Diagnosis

History and Symptoms

Patient with chickenpox presents with the characteristic rash and numerous spread out of lesions. Symptoms usually start as low-grade fever and skin manifestations appear by 1-2 days. Rash initially appears on the head, trunk and then spreads to the rest of the body with intense pruritus, headache, malaise, anorexia, cough, coryza, tiredness and loss of appetite.

Physical Examination

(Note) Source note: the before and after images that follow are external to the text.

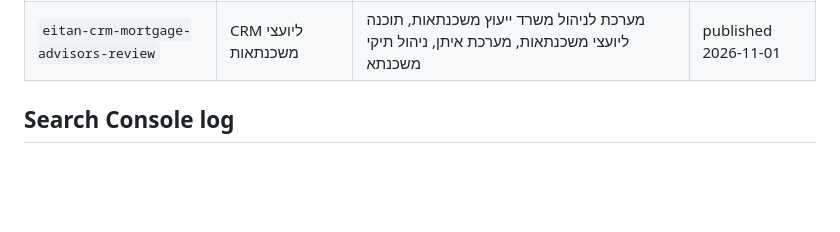
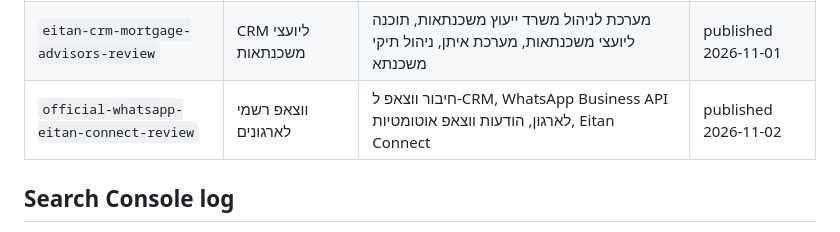
Before and after one commit to kobibest/eitan-digital-site, a Markdown page: docs/keywords.md, the part around the change. Drawn GitHub-style; blank space fills up the shorter version.

Commit message:
Publish approved article: official WhatsApp system review
Co-Authored-By: Claude Opus 5.5 <noreply@anthropic.com>
Claude-Session: https://claude.ai/code/session_016vGyV9vor57eW3HpuSbQCs

```diff
--- a/docs/keywords.md
+++ b/docs/keywords.md
@@ -32,6 +32,7 @@ Data comes from the Make scenario "Search Console API (Claude)" (property `https
 | `automatic-customer-reminders` | תזכורות אוטומטיות ללקוחות | תזכורת לתור בווצאפ, אי הגעה לתור, הפחתת ביטולים, הודעות SMS ללקוחות | published 2026-10-28 |
 | `conference-management-system-review` | מערכת לניהול כנסים | מערכת רישום לכנסים, ניהול נופש לארגון, שיבוץ חדרים לכנס, ניהול אירועים לארגונים | published 2026-10-30 |
 | `eitan-crm-mortgage-advisors-review` | CRM ליועצי משכנתאות | מערכת לניהול משרד ייעוץ משכנתאות, תוכנה ליועצי משכנתאות, מערכת איתן, ניהול תיקי משכנתא | published 2026-11-01 |
+| `official-whatsapp-eitan-connect-review` | ווצאפ רשמי לארגונים | חיבור ווצאפ ל-CRM, WhatsApp Business API לארגון, הודעות ווצאפ אוטומטיות, Eitan Connect | published 2026-11-02 |
 
 ## Search Console log
 - 2026-10-27: property verified, sitemap submitted 2026-10-24 (11 URLs, 0 indexed yet). No query data yet, the site is new.
```
Also changed, not shown: docs/blog.md (+1 -1 lines).
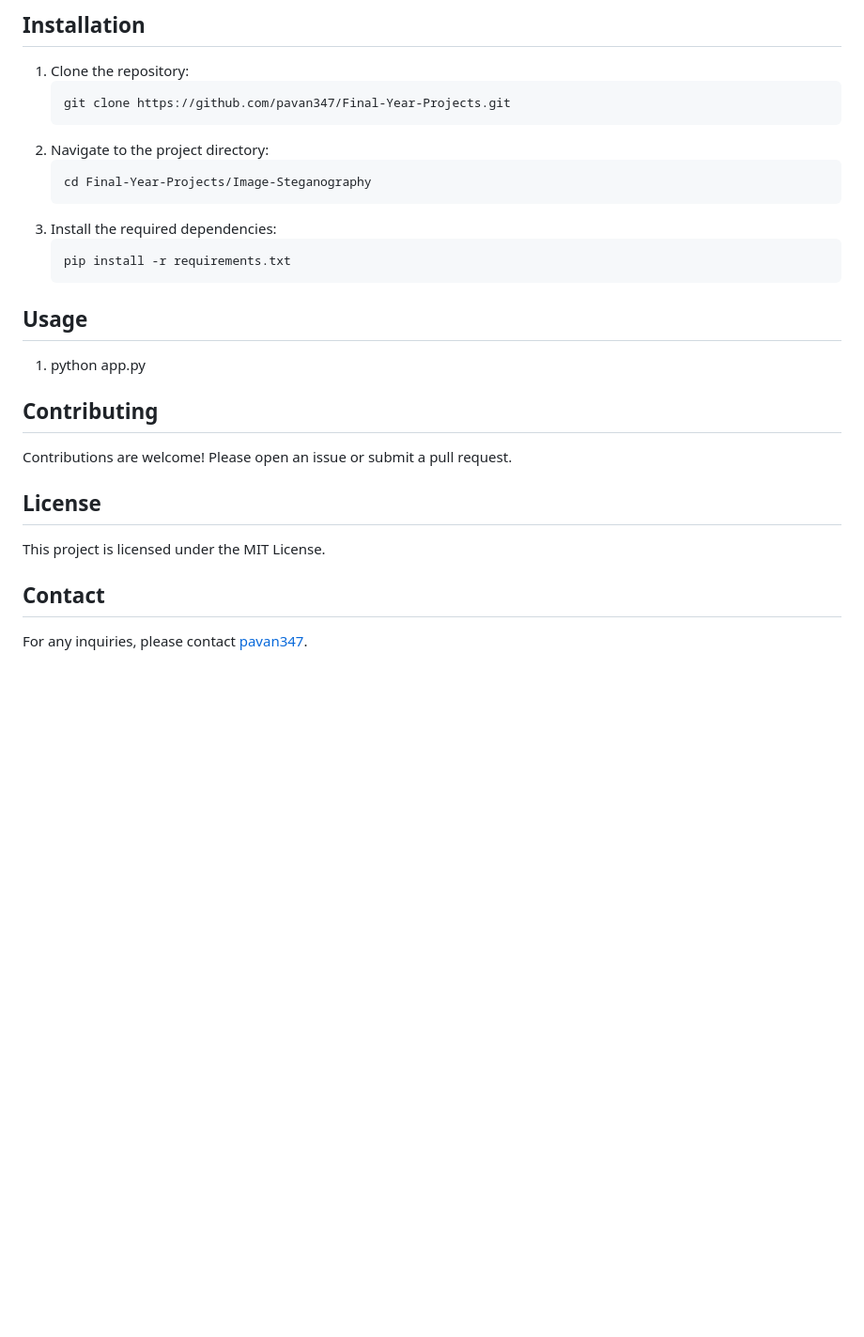
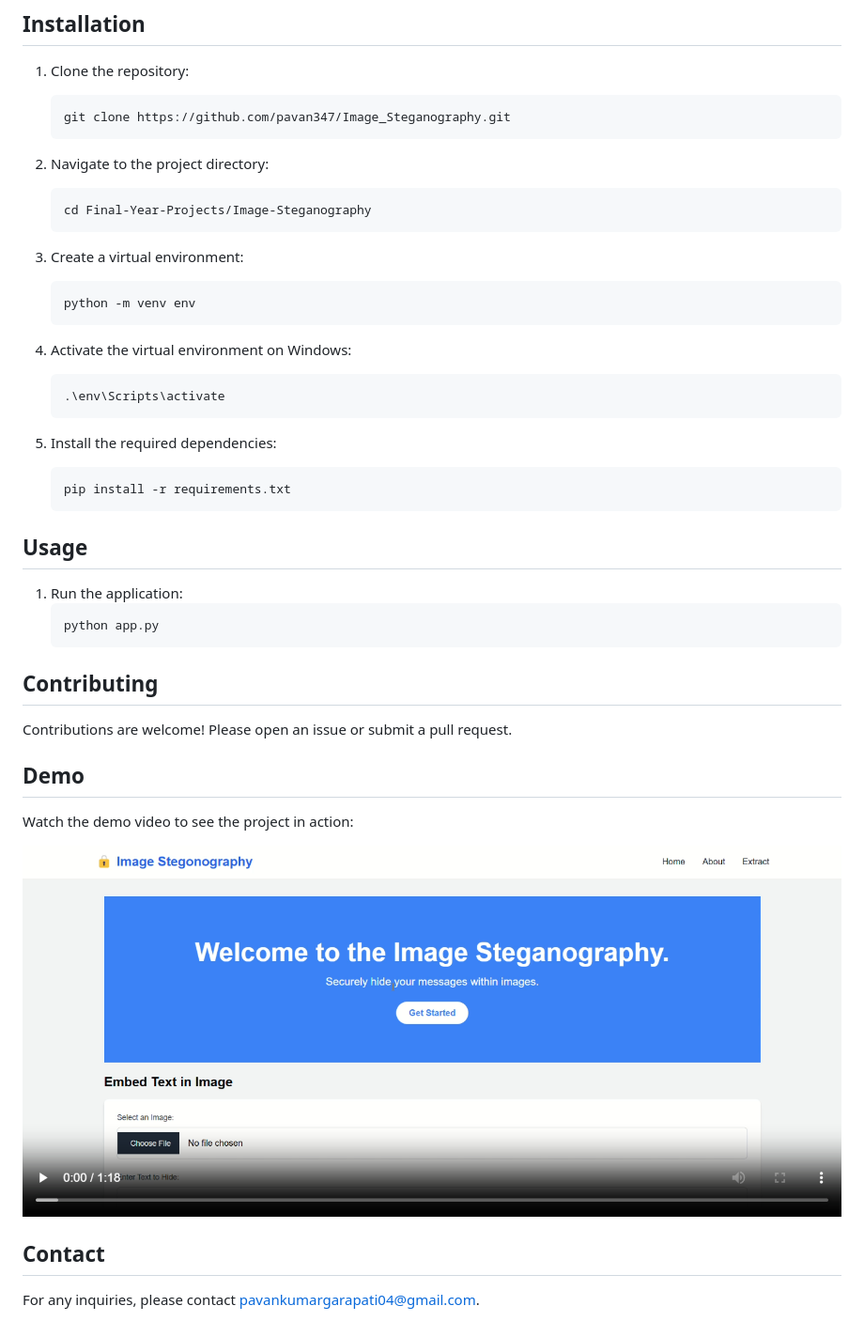
Before and after one commit to pavan347/Image_Steganography, a Markdown page: README.md, the part around the change. Shown: that part at 94% size. Rendered like a GitHub page; pictures changed too: static/images/Demo_Video_Thumnail.png (added); blank space fills up the shorter version.

Commit message:
demo video and readme added

````diff
--- a/README.md
+++ b/README.md
@@ -13,29 +13,47 @@ This project demonstrates image steganography, a technique for hiding informatio
 
 1. Clone the repository:
     ```sh
-    git clone https://github.com/pavan347/Final-Year-Projects.git
+    git clone https://github.com/pavan347/Image_Steganography.git
     ```
+
 2. Navigate to the project directory:
     ```sh
     cd Final-Year-Projects/Image-Steganography
     ```
-3. Install the required dependencies:
+
+3. Create a virtual environment:
+    ```sh
+    python -m venv env
+    ```
+
+4. Activate the virtual environment on Windows:
+    ```sh
+    .\env\Scripts\activate
+    ```
+
+5. Install the required dependencies:
     ```sh
     pip install -r requirements.txt
     ```
 
 ## Usage
 
-1. python app.py
+1. Run the application:
+    ```sh
+    python app.py
+    ```
 
 ## Contributing
 
 Contributions are welcome! Please open an issue or submit a pull request.
 
-## License
+## Demo
 
-This project is licensed under the MIT License.
+Watch the demo video to see the project in action:
+
+[![Demo Video](./static/images/Demo_Video_Thumnail.png)](./static/Image_Stegonography_Demo.mp4)
+
 
 ## Contact
 
-For any inquiries, please contact [pavan347](https://github.com/pavan347).
+For any inquiries, please contact [pavankumargarapati04@gmail.com](mailto:pavankumargarapati04@gmail.com).
````
Also changed, not shown: 2 other files.
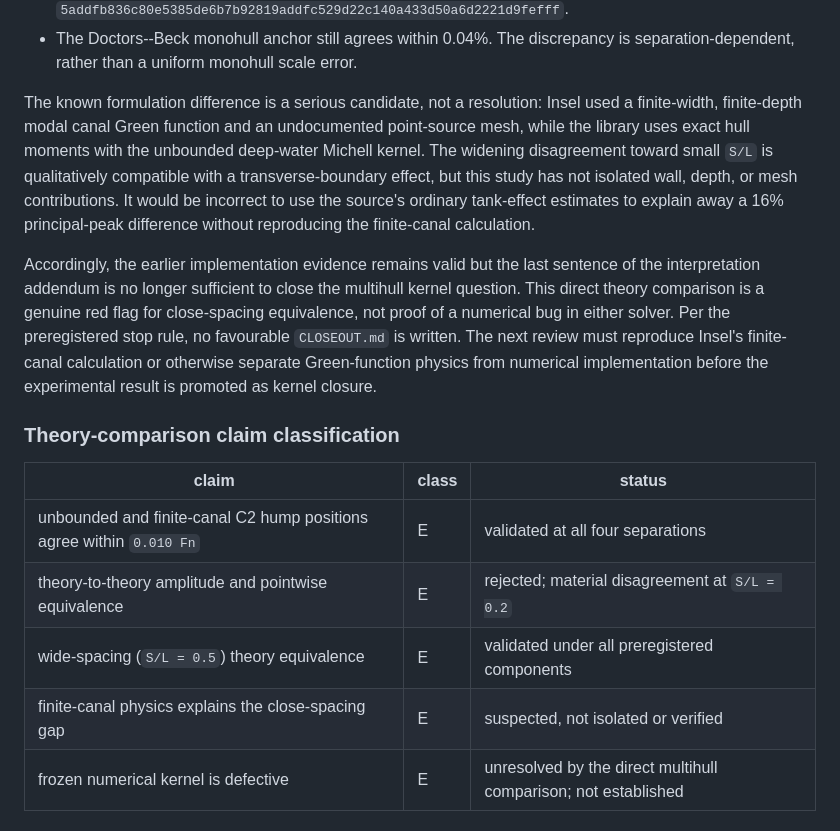
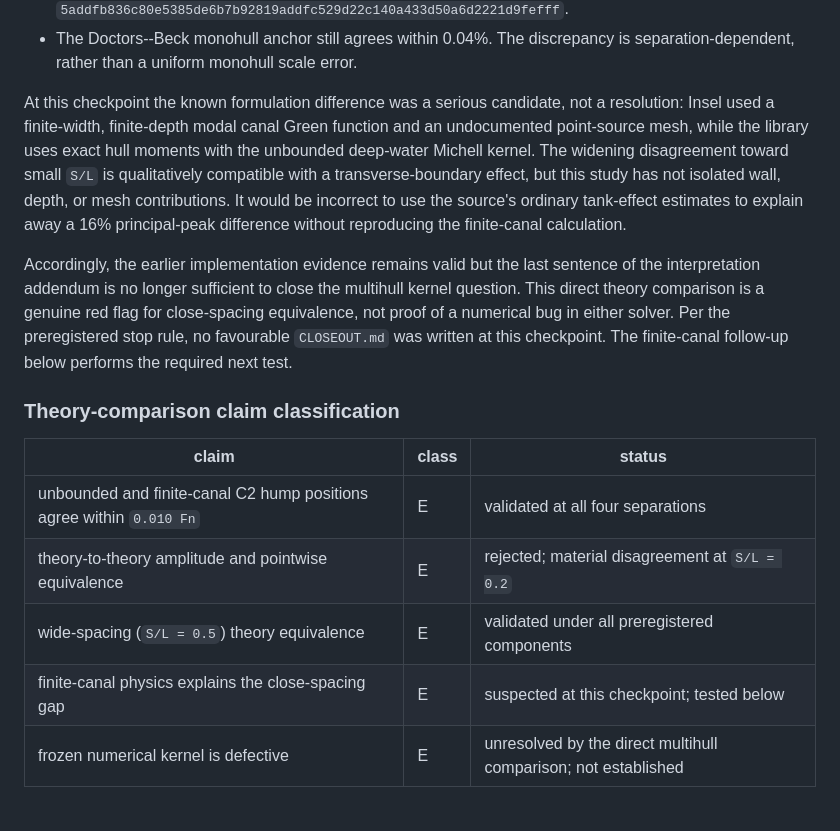
Before and after one commit to risingtideresearch/michell, a Markdown page: studies/insel-wigley/FINDINGS.md, the part around one of its changes. Drawn GitHub-style.

Commit message:
Record unexplained canal attribution

```diff
--- a/studies/insel-wigley/FINDINGS.md
+++ b/studies/insel-wigley/FINDINGS.md
@@ -310,7 +310,8 @@ depend on the visibly difficult high-speed line crossings in the scan.
 - The Doctors--Beck monohull anchor still agrees within 0.04%. The discrepancy
   is separation-dependent, rather than a uniform monohull scale error.
 
-The known formulation difference is a serious candidate, not a resolution:
+At this checkpoint the known formulation difference was a serious candidate,
+not a resolution:
 Insel used a finite-width, finite-depth modal canal Green function and an
 undocumented point-source mesh, while the library uses exact hull moments with
 the unbounded deep-water Michell kernel. The widening disagreement toward
@@ -324,10 +325,9 @@ Accordingly, the earlier implementation evidence remains valid but the last
 sentence of the interpretation addendum is no longer sufficient to close the
 multihull kernel question. This direct theory comparison is a genuine red flag
 for close-spacing equivalence, not proof of a numerical bug in either solver.
-Per the preregistered stop rule, no favourable `CLOSEOUT.md` is written. The
-next review must reproduce Insel's finite-canal calculation or otherwise
-separate Green-function physics from numerical implementation before the
-experimental result is promoted as kernel closure.
+Per the preregistered stop rule, no favourable `CLOSEOUT.md` was written at
+this checkpoint. The finite-canal follow-up below performs the required next
+test.
 
 ### Theory-comparison claim classification
 
@@ -336,7 +336,7 @@ experimental result is promoted as kernel closure.
 | unbounded and finite-canal C2 hump positions agree within `0.010 Fn` | E | validated at all four separations |
 | theory-to-theory amplitude and pointwise equivalence | E | rejected; material disagreement at `S/L = 0.2` |
 | wide-spacing (`S/L = 0.5`) theory equivalence | E | validated under all preregistered components |
-| finite-canal physics explains the close-spacing gap | E | suspected, not isolated or verified |
+| finite-canal physics explains the close-spacing gap | E | suspected at this checkpoint; tested below |
 | frozen numerical kernel is defective | E | unresolved by the direct multihull comparison; not established |
 
 ## Critical-Froude consistency check
```
Also changed, not shown: other parts of studies/insel-wigley/FINDINGS.md (+84 -2 lines).
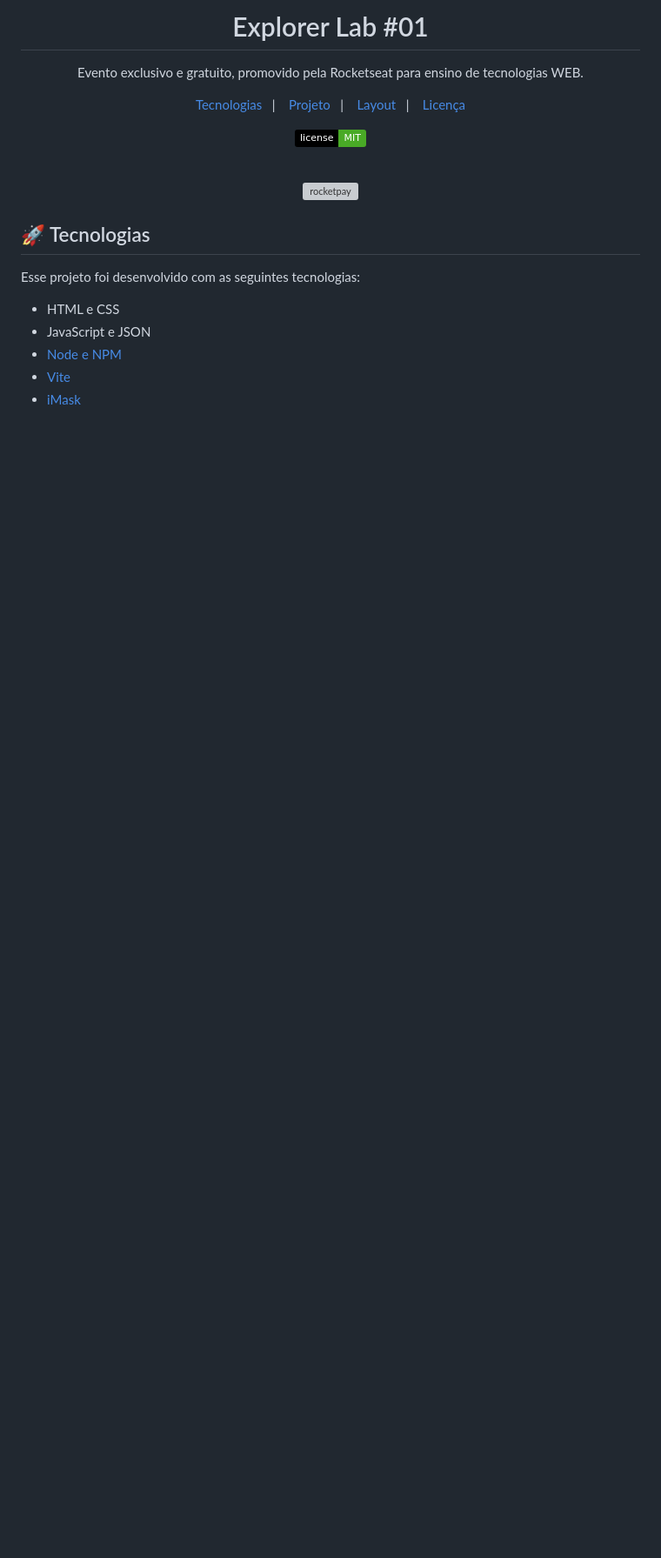
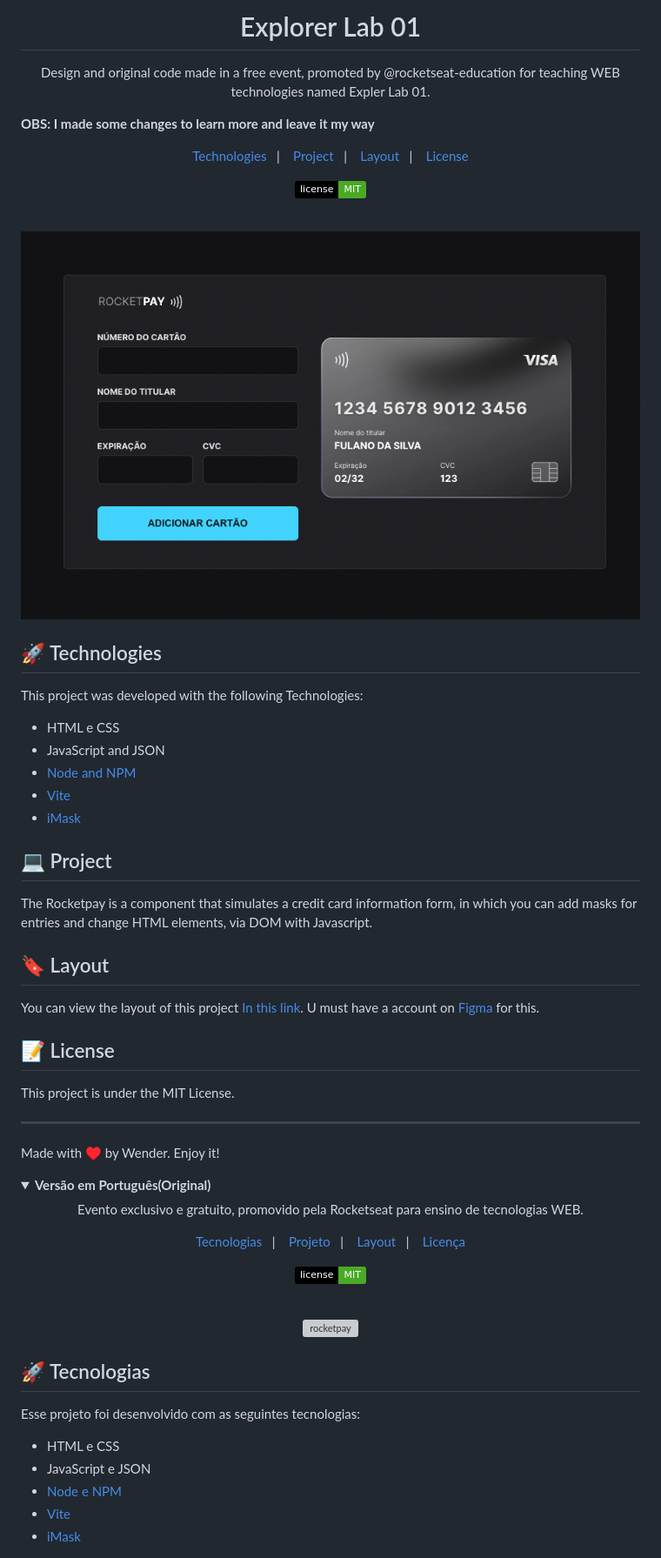
Before and after one commit to wenblack/js-dom-explorer, a Markdown page: README.md, the part around the change printed below. Shown: that part at 87% size. Drawn GitHub-style; pictures changed too: project.png (added); folded sections open; badges without logos; blank space fills up the shorter version; grey boxes are pictures that could not be loaded.

```diff
--- a/README.md
+++ b/README.md
@@ -1,6 +1,60 @@
-<h1 align="center"> Explorer Lab #01 </h1>
+<h1 align="center"> Explorer Lab 01</h1>
 
 <p align="center">
+Design and original code made in a free event, promoted by @rocketseat-education for teaching WEB technologies named Expler Lab 01.
+
+<strong>OBS: I made some changes to learn more and leave it my way</strong>
+
+</p>
+
+<p align="center">
+  <a href="#-technologies">Technologies</a>&nbsp;&nbsp;&nbsp;|&nbsp;&nbsp;&nbsp;
+  <a href="#-project">Project</a>&nbsp;&nbsp;&nbsp;|&nbsp;&nbsp;&nbsp;
+  <a href="#-layout">Layout</a>&nbsp;&nbsp;&nbsp;|&nbsp;&nbsp;&nbsp;
+  <a href="#memo-license">License</a>
+</p>
+
+<p align="center">
+  <img alt="License" src="https://img.shields.io/static/v1?label=license&message=MIT&color=49AA26&labelColor=000000">
+</p>
+
+<br>
+
+<p align="center">
+  <img alt="rocketpay" src="project.png" width="100%">
+</p>
+
+## 🚀 Technologies
+
+This project was developed with the following Technologies:
+
+- HTML e CSS
+- JavaScript and JSON
+- [Node and NPM](https://nodejs.org/)
+- [Vite](https://vitejs.dev/)
+- [iMask](https://imask.js.org)
+
+## 💻 Project
+
+The Rocketpay is a component that simulates a credit card information form, in which you can add masks for entries and change HTML elements, via DOM with Javascript.
+
+## 🔖 Layout
+
+You can view the layout of this project [In this link](https://www.figma.com/file/gpqavL469k0pPUGOmAQEM9/Explorer-Lab-%2301/duplicate). U must have a account on [Figma](https://figma.com) for this.
+
+## :memo: License
+
+This project is under the MIT License.
+
+---
+
+Made with ♥ by Wender. Enjoy it!
+
+<details>
+
+  <summary><b>Versão em Português(Original)</b></summary>
+
+  <p align="center">
 Evento exclusivo e gratuito, promovido pela Rocketseat para ensino de tecnologias WEB.
 </p>
 
```
Also changed, not shown: other parts of README.md (+2 -0 lines).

The diagnosis of varicella is primarily made by clinical findings. In a non-immunized individual with the appropriate appearing rash occurring in "crops", no further investigation would normally be undertaken. For further investigation, examination of the fluid within the vesicles, or by testing blood for evidence of an acute immunologic response. Vesicle fluid can be examined with a tzanck smear, or better with examination for the direct fluorescent antibody. The fluid can also be "cultured", whereby attempts are made to grow the virus from a fluid sample. Blood tests can be used to identify a response to acute infection (IgM) or previous infection and subsequent immunity (IgG). Prenatal diagnosis of fetal varicella infection can be performed using ultrasound, though a delay of 5 weeks following primary maternal infection is advised. A PCR (DNA) test of the mother's amniotic fluid can also be performed, though the risk of spontaneous abortion due to the amniocentesis procedure is higher than the risk of the baby developing fetal varicella syndrome.

Laboratory Findings

Diagnosis of chickenpox is usually based upon signs and symptoms of the affected individual. Laboratory tests are not routinely used to diagnose active cases of chickenpox and shingles, which are caused by the varicella zoster virus (VZV). Children are nowadays vaccinated and most adults generally may have been infected with VZV in their early years. Hence, general population screening is not done usually. Anyhow, testing for VZV or for the antibodies produced in response to VZV infection may be performed in when required for screening purposes. Also, screening may be advised for newborns, pregnant women, prior to organ transplantation, and in those with HIV/AIDS. Testing may be used to determine if someone has been previously exposed to varicella zoster virus either through past infection or had received vaccination and has developed immunity to the disease.

Chest X Ray

Pneumonia, as a complication of chickenpox, rarely occurs in children, but occurs in about one-fifth of adults. Chest x-ray shows cloudiness throughout the lungs, caused by acute pneumonia following chickenpox.

CT scan

CT Scan has a minimal diagnostic value in diagnosing chickenpox unless complications arise such as in varicella pneumonia.

MRI

There are no MRI findings associated with chickenpox.

Ultrasound

There are no ultrasound findings associated with chickenpox.

Other Imaging Findings

There are no other specific imaging findings for chickenpox.

Other Diagnostic Studies

There are no additional diagnostic findings for chickenpox.

Treatment

Medical Therapy

Chickenpox usually doesn't require any medical therapy in otherwise healthy individuals. Only symptomatic treatment is usually prescribed to ease the discomfort. The complexity of the therapy grows when many risk factors are involved.

Surgery

Surgical intervention is not recommended for the management of chickenpox.

Primary Prevention

Vaccination is recommended for children as well as adults who haven't been vaccinated previously to prevent chickenpox. Two doses of varicella vaccine are recommended for children who never have contracted chickenpox at the following intervals. The first dose is recommended between 12-15 months of age. The second dose is recommended around 4-6 years of age and also it may be given earlier if the gap between the doses is at least three months from the first dose. In adults, a vaccine is recommended for people who are 13 years of age or older. There should be a gap of at least 28 days between the two doses.

Secondary Prevention

There are several things that can be done at home to help relieve the symptoms and prevent skin infections. Calamine lotion and colloidal oatmeal baths may help relieve some of the itching. Keeping fingernails trimmed short may help prevent skin infections caused by scratching blisters.

References


Linked-in.jpg